Undocumented Dominican Migration
341 Pages, 6.00 x 9.00 in
Sales Date: June 1, 2013
341 Pages, 6.00 x 9.00 in
Undocumented Dominican Migration is the first comprehensive study of boat migration from the Dominican Republic to Puerto Rico. It brings together the interactive global, cultural, and personal factors that induce thousands of Dominicans to journey across the Mona Passage in attempts to escape chronic poverty. The book provides in-depth treatment of decision-making, experiences at sea, migrant smuggling operations, and U.S. border enforcement. It also explores several topics that are rare in migration studies. These include the psychology of migrant motivation, religious beliefs, corruption and impunity, procreation and parenting, compulsive recidivism after failed attempts, social values in relation to law, marriage fraud, and the use of false documents for air travel from Puerto Rico to the mainland United States.
Frank Graziano’s extensive fieldwork among migrants, smugglers, and federal agencies provides an authority and immediacy that brings the reader close to the migrants’ experiences. The exhaustive research and multidisciplinary approach, highly readable narrative, and focus on lesser-known emigrants make Undocumented Dominican Migration an essential addition to public and academic debates about migration.
Can a thorough, well-documented, and theoretically rich academic study also be dramatic and frightening? Can a sophisticated and complex discussion of the causes of emigration be read as if it were a thriller novel? This is what Frank Graziano accomplishes with this eye-opening book, in which he studies the socioeconomic conditions and the complex psychological motivations that entice thousands of Dominican migrants to risk their lives to escape extreme poverty. Using a cross-cultural scholarly perspective, Graziano also discusses the law enforcement principles and tactics of the U.S. Coast Guard and other federal authorities. This exceptional book is destined to become required reading for studies of modern migration.~Frank Moya Pons, author of History of the Caribbean: Plantations, Trade, and War in the Atlantic World
A truly remarkable scholarly accomplishment, Graziano’s thoroughly researched, engaging, and sensitive exploration of undocumented Dominican migration sheds enormous light on a hitherto murky subject. The author has produced a sorely needed, moving, and readable examination of the forces that ignite unlawful maritime travel from the Dominican Republic to Puerto Rico and the U.S. mainland, with attention to the life experiences of the individuals involved.
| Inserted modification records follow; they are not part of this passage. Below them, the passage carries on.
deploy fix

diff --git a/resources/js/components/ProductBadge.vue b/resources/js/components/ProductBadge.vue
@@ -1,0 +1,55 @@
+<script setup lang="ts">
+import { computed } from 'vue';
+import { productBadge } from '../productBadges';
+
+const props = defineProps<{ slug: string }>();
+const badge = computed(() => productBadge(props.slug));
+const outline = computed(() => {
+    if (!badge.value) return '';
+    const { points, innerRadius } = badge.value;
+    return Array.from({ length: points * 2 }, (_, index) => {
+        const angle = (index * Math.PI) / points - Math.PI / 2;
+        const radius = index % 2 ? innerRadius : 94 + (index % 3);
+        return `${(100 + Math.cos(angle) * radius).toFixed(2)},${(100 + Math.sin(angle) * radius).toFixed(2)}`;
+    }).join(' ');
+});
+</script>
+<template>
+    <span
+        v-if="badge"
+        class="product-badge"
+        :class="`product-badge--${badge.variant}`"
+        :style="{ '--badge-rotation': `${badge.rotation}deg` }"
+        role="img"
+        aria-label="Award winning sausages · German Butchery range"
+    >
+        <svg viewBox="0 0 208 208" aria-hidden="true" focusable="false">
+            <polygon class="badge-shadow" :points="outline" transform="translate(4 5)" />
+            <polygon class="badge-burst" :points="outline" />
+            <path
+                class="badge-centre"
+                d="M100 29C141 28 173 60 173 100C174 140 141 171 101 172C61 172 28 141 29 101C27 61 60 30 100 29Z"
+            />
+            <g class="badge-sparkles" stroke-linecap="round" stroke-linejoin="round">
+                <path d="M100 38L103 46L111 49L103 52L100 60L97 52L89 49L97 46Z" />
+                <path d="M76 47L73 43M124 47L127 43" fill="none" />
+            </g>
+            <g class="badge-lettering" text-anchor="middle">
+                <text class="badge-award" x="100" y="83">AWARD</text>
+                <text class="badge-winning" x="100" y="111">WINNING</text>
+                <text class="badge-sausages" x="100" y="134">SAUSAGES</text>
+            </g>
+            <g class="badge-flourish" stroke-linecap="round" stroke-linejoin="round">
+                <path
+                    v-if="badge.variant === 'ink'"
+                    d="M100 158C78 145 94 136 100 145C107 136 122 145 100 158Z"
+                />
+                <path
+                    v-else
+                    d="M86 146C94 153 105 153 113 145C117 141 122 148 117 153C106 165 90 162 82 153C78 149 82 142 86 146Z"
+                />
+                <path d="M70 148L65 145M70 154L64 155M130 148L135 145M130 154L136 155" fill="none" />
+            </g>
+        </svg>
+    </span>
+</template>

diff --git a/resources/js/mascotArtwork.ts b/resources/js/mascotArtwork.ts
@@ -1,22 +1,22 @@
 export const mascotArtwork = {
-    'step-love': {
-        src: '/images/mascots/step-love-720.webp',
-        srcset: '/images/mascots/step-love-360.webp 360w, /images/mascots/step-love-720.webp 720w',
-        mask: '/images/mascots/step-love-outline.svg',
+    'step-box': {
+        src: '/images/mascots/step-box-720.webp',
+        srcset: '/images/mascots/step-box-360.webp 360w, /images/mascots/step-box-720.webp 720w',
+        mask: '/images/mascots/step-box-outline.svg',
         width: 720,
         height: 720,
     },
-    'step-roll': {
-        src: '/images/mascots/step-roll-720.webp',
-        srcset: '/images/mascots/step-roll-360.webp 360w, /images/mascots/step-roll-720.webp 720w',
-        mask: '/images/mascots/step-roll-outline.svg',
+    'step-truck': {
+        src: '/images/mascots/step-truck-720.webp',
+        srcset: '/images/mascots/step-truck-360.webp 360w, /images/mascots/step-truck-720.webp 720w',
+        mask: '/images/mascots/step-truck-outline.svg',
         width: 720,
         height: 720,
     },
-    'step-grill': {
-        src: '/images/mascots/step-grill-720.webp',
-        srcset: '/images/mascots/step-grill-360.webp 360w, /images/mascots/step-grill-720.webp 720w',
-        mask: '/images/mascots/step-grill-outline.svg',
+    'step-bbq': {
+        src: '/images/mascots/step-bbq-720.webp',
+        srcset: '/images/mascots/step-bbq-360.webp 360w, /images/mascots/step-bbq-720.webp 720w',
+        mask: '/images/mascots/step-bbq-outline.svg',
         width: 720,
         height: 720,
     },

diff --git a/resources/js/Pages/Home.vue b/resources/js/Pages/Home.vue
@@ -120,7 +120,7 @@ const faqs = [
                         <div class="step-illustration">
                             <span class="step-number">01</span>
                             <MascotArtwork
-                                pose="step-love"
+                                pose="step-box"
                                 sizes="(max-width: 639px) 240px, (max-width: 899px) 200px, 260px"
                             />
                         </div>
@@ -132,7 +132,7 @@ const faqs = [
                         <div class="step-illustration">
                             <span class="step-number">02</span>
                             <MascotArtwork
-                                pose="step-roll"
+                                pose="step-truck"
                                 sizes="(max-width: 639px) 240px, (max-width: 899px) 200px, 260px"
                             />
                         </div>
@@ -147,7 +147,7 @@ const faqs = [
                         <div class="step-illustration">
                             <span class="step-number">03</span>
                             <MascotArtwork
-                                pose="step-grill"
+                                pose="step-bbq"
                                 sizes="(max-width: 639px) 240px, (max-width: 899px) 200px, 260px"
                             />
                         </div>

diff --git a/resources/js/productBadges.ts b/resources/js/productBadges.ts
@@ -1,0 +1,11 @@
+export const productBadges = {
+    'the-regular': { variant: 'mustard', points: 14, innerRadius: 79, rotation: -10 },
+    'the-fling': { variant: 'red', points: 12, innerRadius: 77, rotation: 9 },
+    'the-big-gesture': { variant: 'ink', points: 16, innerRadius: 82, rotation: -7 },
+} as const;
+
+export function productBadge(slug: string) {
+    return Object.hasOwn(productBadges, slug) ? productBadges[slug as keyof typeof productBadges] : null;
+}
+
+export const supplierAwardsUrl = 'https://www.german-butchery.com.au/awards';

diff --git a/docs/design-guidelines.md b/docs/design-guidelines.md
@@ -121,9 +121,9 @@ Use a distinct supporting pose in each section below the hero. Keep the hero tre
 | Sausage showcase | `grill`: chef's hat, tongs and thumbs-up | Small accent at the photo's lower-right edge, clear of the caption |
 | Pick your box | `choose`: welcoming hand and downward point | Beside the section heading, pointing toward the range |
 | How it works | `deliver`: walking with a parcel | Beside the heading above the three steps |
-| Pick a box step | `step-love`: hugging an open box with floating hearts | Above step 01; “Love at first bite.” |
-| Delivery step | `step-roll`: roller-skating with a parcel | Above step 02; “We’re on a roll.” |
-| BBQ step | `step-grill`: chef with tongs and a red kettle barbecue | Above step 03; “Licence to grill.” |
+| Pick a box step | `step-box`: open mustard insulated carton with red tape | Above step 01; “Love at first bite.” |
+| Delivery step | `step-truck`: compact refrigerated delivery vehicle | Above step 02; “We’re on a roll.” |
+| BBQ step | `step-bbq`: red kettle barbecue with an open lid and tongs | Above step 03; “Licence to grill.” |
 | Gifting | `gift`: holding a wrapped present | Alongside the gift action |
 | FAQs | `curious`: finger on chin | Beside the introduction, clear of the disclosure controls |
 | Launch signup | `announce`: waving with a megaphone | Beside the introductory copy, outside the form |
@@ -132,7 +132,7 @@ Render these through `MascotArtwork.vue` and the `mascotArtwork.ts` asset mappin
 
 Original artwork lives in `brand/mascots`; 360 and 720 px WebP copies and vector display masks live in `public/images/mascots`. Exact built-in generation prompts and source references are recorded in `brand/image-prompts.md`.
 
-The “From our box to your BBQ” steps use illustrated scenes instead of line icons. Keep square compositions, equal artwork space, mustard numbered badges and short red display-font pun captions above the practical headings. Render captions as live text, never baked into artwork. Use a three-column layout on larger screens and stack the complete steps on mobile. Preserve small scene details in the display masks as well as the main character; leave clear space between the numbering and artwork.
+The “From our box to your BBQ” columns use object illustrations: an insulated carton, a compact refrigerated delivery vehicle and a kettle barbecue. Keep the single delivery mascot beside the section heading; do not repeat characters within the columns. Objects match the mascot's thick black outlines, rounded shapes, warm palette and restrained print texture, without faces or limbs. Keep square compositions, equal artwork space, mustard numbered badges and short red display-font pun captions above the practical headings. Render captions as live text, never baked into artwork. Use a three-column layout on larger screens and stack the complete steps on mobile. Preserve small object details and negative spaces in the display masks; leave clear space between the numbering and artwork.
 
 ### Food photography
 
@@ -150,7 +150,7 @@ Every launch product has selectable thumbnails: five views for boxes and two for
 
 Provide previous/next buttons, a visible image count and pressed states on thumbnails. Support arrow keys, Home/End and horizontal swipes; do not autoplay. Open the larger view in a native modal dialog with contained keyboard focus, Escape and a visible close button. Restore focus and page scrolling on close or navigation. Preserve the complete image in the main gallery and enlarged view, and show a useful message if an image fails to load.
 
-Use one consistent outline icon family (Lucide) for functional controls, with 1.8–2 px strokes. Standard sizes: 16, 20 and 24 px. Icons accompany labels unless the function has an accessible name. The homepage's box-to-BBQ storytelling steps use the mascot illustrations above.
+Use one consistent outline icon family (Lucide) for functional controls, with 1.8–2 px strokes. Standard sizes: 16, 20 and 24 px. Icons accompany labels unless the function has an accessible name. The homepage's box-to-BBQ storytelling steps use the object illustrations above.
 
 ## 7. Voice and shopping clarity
Drawing on the pertinent bibliography on Dominican migrants, in-depth interviews with individuals implicated in yola trips, media coverage of the crossings, court cases, congressional hearings, and reports issued by border enforcement agencies, Undocumented Dominican Migration tells a compelling story that reveals the inextricable link between the structural and the personal in an individual's decision to brave the waters of the sea for a chance at a better life on the other shore. While focusing primarily on undocumented migration, Graziano’s study will prove indispensable for researchers into all kinds of emigration from the Caribbean.~Silvio Torres-Saillant, Syracuse University, author of An Intellectual History of the Caribbean
Undocumented Dominican Migration is an unflinching, fully nuanced, and humane study of the dark side of today’s broken immigration system. It is a must-read for every scholar, policy-maker, and indeed every engaged citizen concerned with fixing our anachronistic, distopic, and, yes, barbarian immigration system. I am ordering a second copy of the book to send to President Barack Obama today.~Marcelo M. Suarez-Orozco, founder of the Harvard Immigration Project and of Immigration Studies at New York University and Dean of the Graduate School of Education and Information Studies at the University of California, Los Angeles
Using particular migrant trajectories, Graziano brings life and depth to what have become zombie categories in many migration studies. In this process the author makes visible the larger ecologies within which an ‘immigrant subject’ takes shape: the organizer, the captain, the vessel, the Coast Guard. The result is an original and powerful account.~Saskia Sassen, Columbia University, author of A Sociology of Globalization
- Across the Mona Passage
- The Culture of Migration
- The Psychology of Migrant Motivation
- Border Enforcement